The palace of Queen Helena is believed to have been discovered by archaeologist Doron Ben-Ami during excavations in the former Givati parking lot area adjacent to the City of David in 2007.[18][19] It was a monumental building located in the City of David just to the south of the Temple Mount and was destroyed by the Romans in 70 CE. The ruins contained datable coins, stone vessels and pottery as well as remnants of ancient frescoes.

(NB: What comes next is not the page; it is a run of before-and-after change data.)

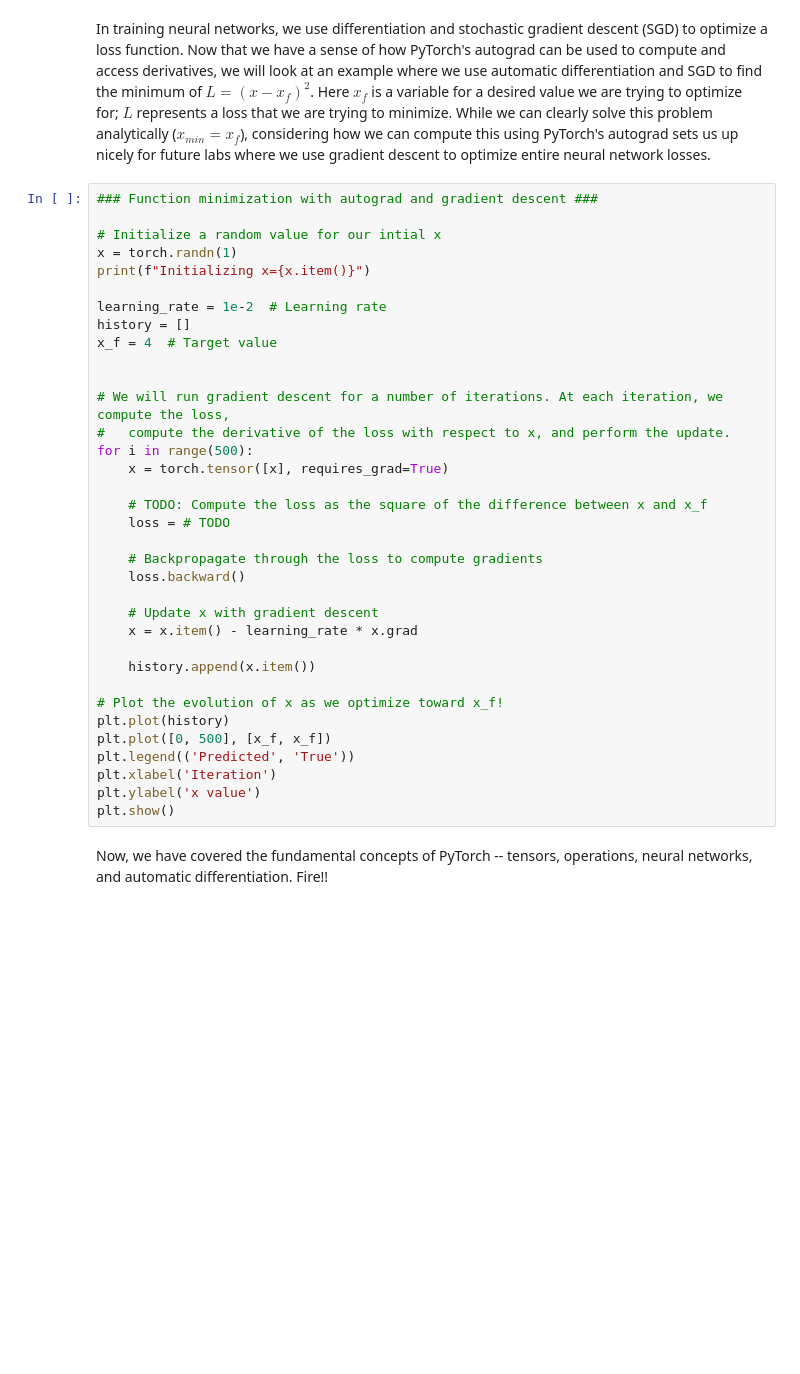
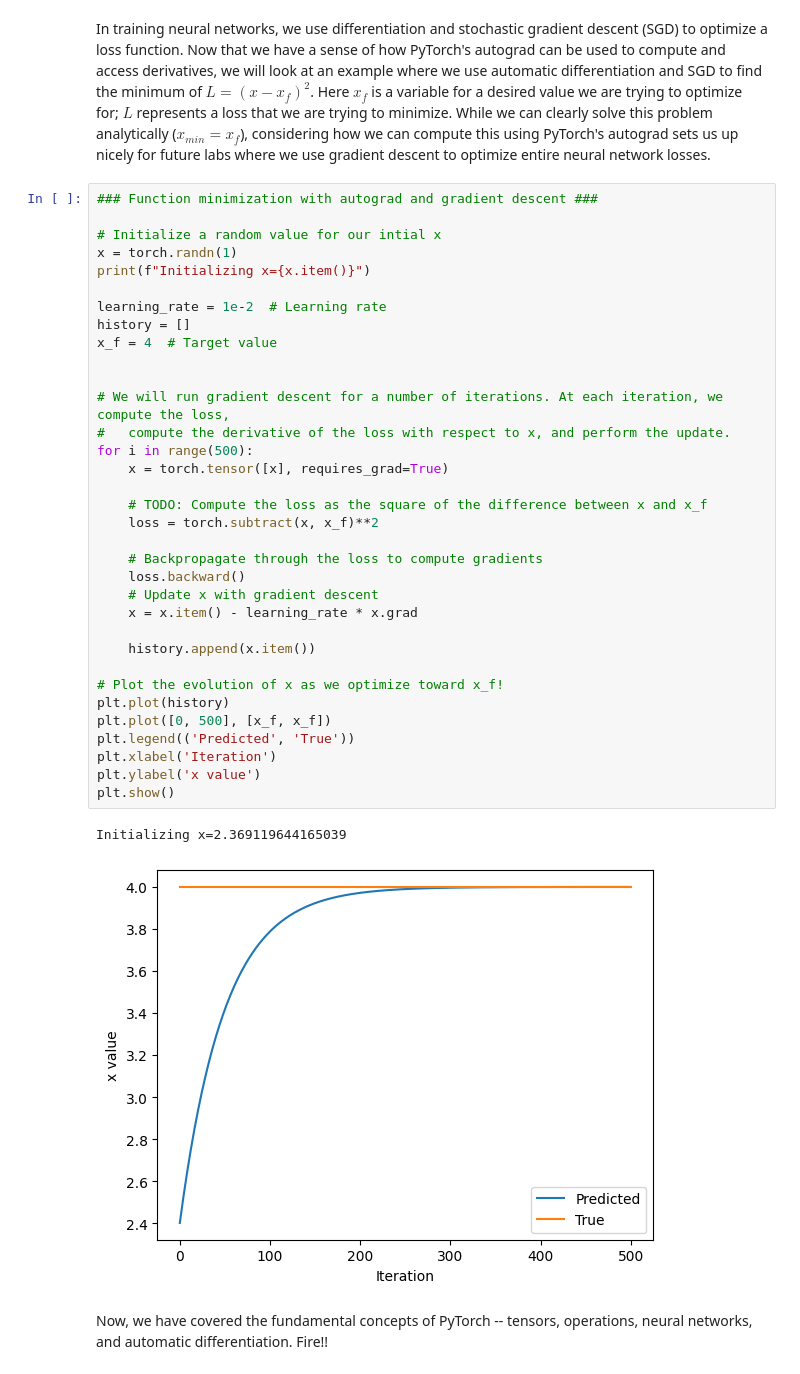
Before and after one commit to master3716/mitAI, a Jupyter notebook: lab1/PT_Part1_Intro.ipynb, the cells around one changed output. Saved outputs shown, nothing was run; the diff lists cells and outputs as text; blank space fills up the shorter version.

```diff
--- a/lab1/PT_Part1_Intro.ipynb
+++ b/lab1/PT_Part1_Intro.ipynb
@@ -328,34 +351,36 @@ In training neural networks, we use differentiation and stochastic gradient desc
 # Initialize a random value for our intial x
 x = torch.randn(1)
 print(f"Initializing x={x.item()}")
 
 learning_rate = 1e-2  # Learning rate
 history = []
 x_f = 4  # Target value
 
 
 # We will run gradient descent for a number of iterations. At each iteration, we compute the loss,
 #   compute the derivative of the loss with respect to x, and perform the update.
 for i in range(500):
     x = torch.tensor([x], requires_grad=True)
 
     # TODO: Compute the loss as the square of the difference between x and x_f
-    loss = # TODO
+    loss = torch.subtract(x, x_f)**2
 
     # Backpropagate through the loss to compute gradients
     loss.backward()
-
     # Update x with gradient descent
     x = x.item() - learning_rate * x.grad
 
     history.append(x.item())
 
 # Plot the evolution of x as we optimize toward x_f!
 plt.plot(history)
 plt.plot([0, 500], [x_f, x_f])
 plt.legend(('Predicted', 'True'))
 plt.xlabel('Iteration')
 plt.ylabel('x value')
 plt.show()
+# %% [output]
+Initializing x=2.369119644165039
+[figure, added]
 # %% [markdown]
 Now, we have covered the fundamental concepts of PyTorch -- tensors, operations, neural networks, and automatic differentiation. Fire!!
```
Also changed, not shown: parts of 9 cells of this notebook.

The basement level contained a mikveh (ritual bath).[18]


  1. ^ Adiabene in the Encyclopædia Britannica
  2. ^ Oren, Yitzhak; Zand, Michael; Prat, Naftali, eds. (1982). "Елена". Shorter Jewish Encyclopedia (in Russian). Vol. 2. Jerusalem: Society for Research on Jewish Communities. col. 475. ISBN 965-320-049-6.
  3. ^ Josephus, War, p.298
  4. ^ Moses of Chorene, History of Armenia
  5. ^ Josephus, l.c. § 5.
  6. ^ "Jahrb." i. 76.
  7. ^ Yoma 37a.
  8. ^ Yoma 37b; Tosefta Yoma 82
  9. ^ Numbers v.19–22
  10. ^ Yoma l.c.
  11. ^ Nazir 19b.
  12. ^ Suk. 2b.
  13. ^ comp. Eusebius of Caesarea, Ecclesiastical History ii., ch. 12.
  14. ^ Corpus Inscriptionum Semiticarum, Volume 2, plate 156, p. 179
  15. ^ Renan, M. (1865). "Nouvelles Observations – D'épigraphie hébraïque". Journal Asiatique (in French). 6. La Société asiatique: 550–570.
  16. ^ A Royal Return "haaretz"
  17. ^ Josephus, War, p 279
  18. ^ a b "Second Temple palace uncovered". By Etgar Lefkovits, Jerusalem Post, December 5, 2007; updated Dec. 24, 2007. Re-accessed 23 June 2022.
  19. ^ "Photo of palace". Archived from the original on 2012-09-15. Retrieved 2012-09-15.

Further reading[edit]

 This article incorporates text from a publication now in the public domainGottheil, Richard; Seligsohn, M. (1901–1906). "Helena". In Singer, Isidore; et al. (eds.). The Jewish Encyclopedia. New York: Funk & Wagnalls., which cites: